Export earnings climbed to US$5.1 billion in January 2017. This was propelled by growth in most commodities, led by forest products (266.2%), agro-based products (33.7%), and manufactures (23.1%).
However, import payments decelerated to US$7.4 billion due to the decrease in demand for capital goods (-11.0%), which offset the gains of consumer goods (22.8%), raw materials and intermediate goods (15.2%), and mineral fuels and lubricants (42.7%).
“We must support our fast-growing economy by strengthening our production capability and linkages, particularly in agriculture and manufacturing, to help us meet both internal and external demands,” the Cabinet official said.
Similarly, all Asian economies posted positive trade figures, with the Philippines posting the third highest year-on-year growth which is preceded by Indonesia (21.1%) and Singapore (19.9%), and followed by Malaysia (12.0%) and China (11.4%).
“This is a signal that our efforts in forging better relations with our Asian neighbors and the EU are finally paying off,” said Pernia.
However, global growth and trade risks remain with US protectionist policies that may hamper global recovery, as counter-measures will be imposed by its trading partners.

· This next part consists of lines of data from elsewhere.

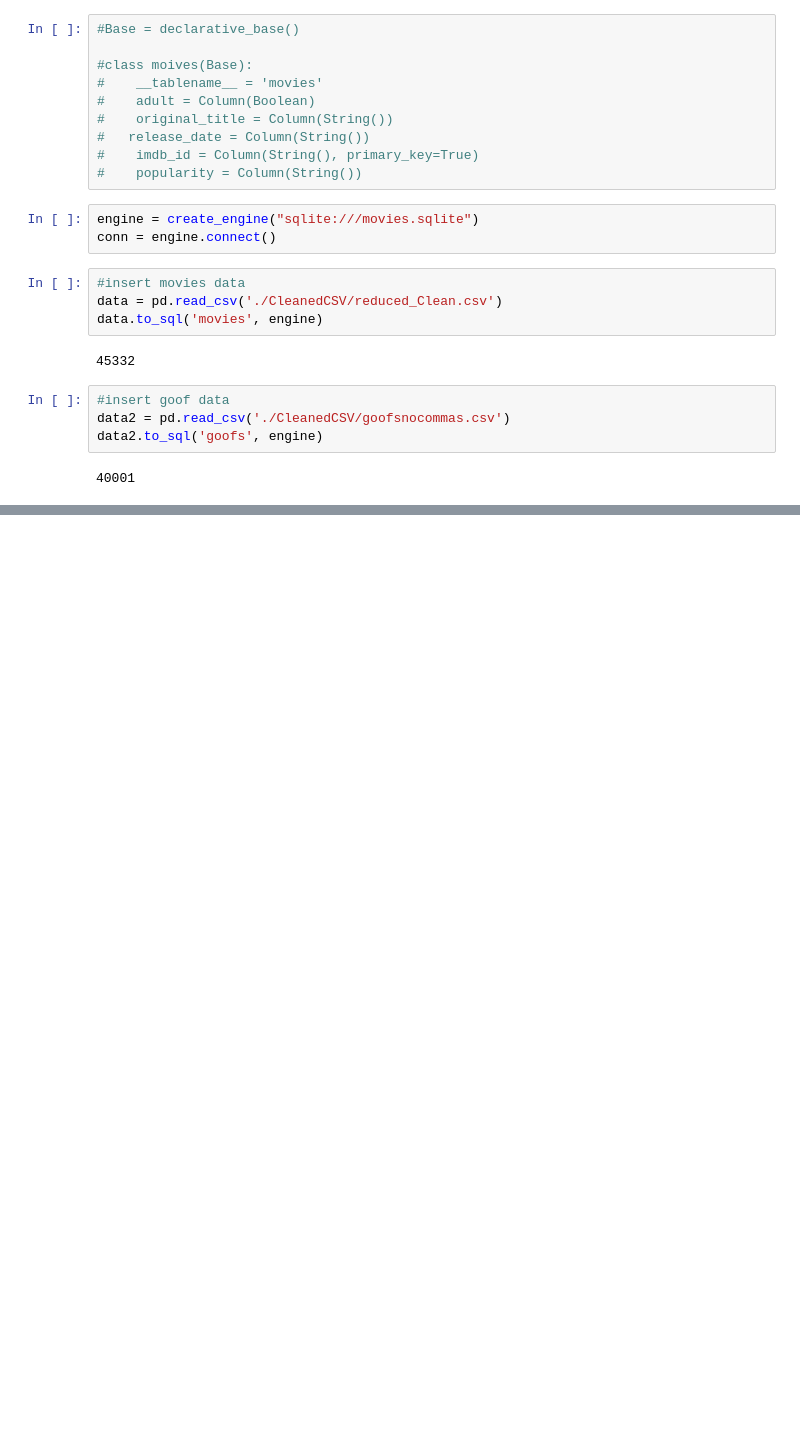
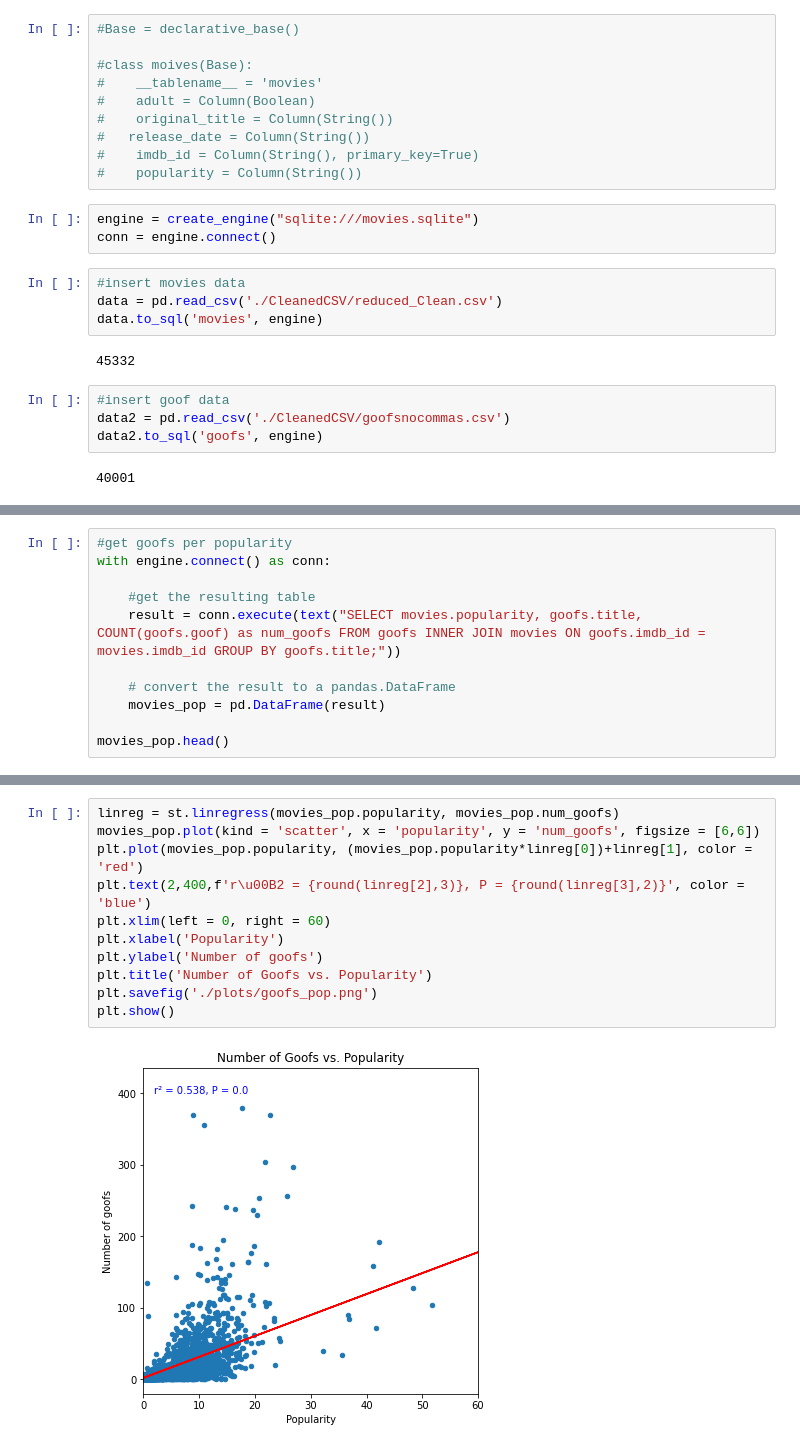
Before and after one commit to ymichael14/Movie-Goofs-Database, a Jupyter notebook: sql_database.ipynb, the cells around one changed output, grey strips where cells are left out. Cells and saved outputs as stored; diff of their text form; blank space fills up the shorter version.

```diff
--- a/sql_database.ipynb
+++ b/sql_database.ipynb
@@ -62,0 +87,11 @@ tt0252133
+# %%
+#get goofs per popularity
+with engine.connect() as conn:
+
+    #get the resulting table
+    result = conn.execute(text("SELECT movies.popularity, goofs.title, COUNT(goofs.goof) as num_goofs FROM goofs INNER JOIN movies ON goofs.imdb_id = movies.imdb_id GROUP BY goofs.title;"))
+
+    # convert the result to a pandas.DataFrame
+    movies_pop = pd.DataFrame(result)
+
+movies_pop.head()
@@ -62,0 +105,13 @@ tt0252133
+# %%
+linreg = st.linregress(movies_pop.popularity, movies_pop.num_goofs)
+movies_pop.plot(kind = 'scatter', x = 'popularity', y = 'num_goofs', figsize = [6,6])
+plt.plot(movies_pop.popularity, (movies_pop.popularity*linreg[0])+linreg[1], color = 'red')
+plt.text(2,400,f'r\u00B2 = {round(linreg[2],3)}, P = {round(linreg[3],2)}', color = 'blue')
+plt.xlim(left = 0, right = 60)
+plt.xlabel('Popularity')
+plt.ylabel('Number of goofs')
+plt.title('Number of Goofs vs. Popularity')
+plt.savefig('./plots/goofs_pop.png')
+plt.show()
+# %% [output]
+[figure, added]
```
Also changed, not shown: parts of 7 cells of this notebook, 3 other files.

“Aside from increasing our attractiveness and competitiveness through economic reforms, we need to diversify our market and take advantage of our existing multi-lateral and bilateral trade agreements to expand opportunities for our producers,” he added.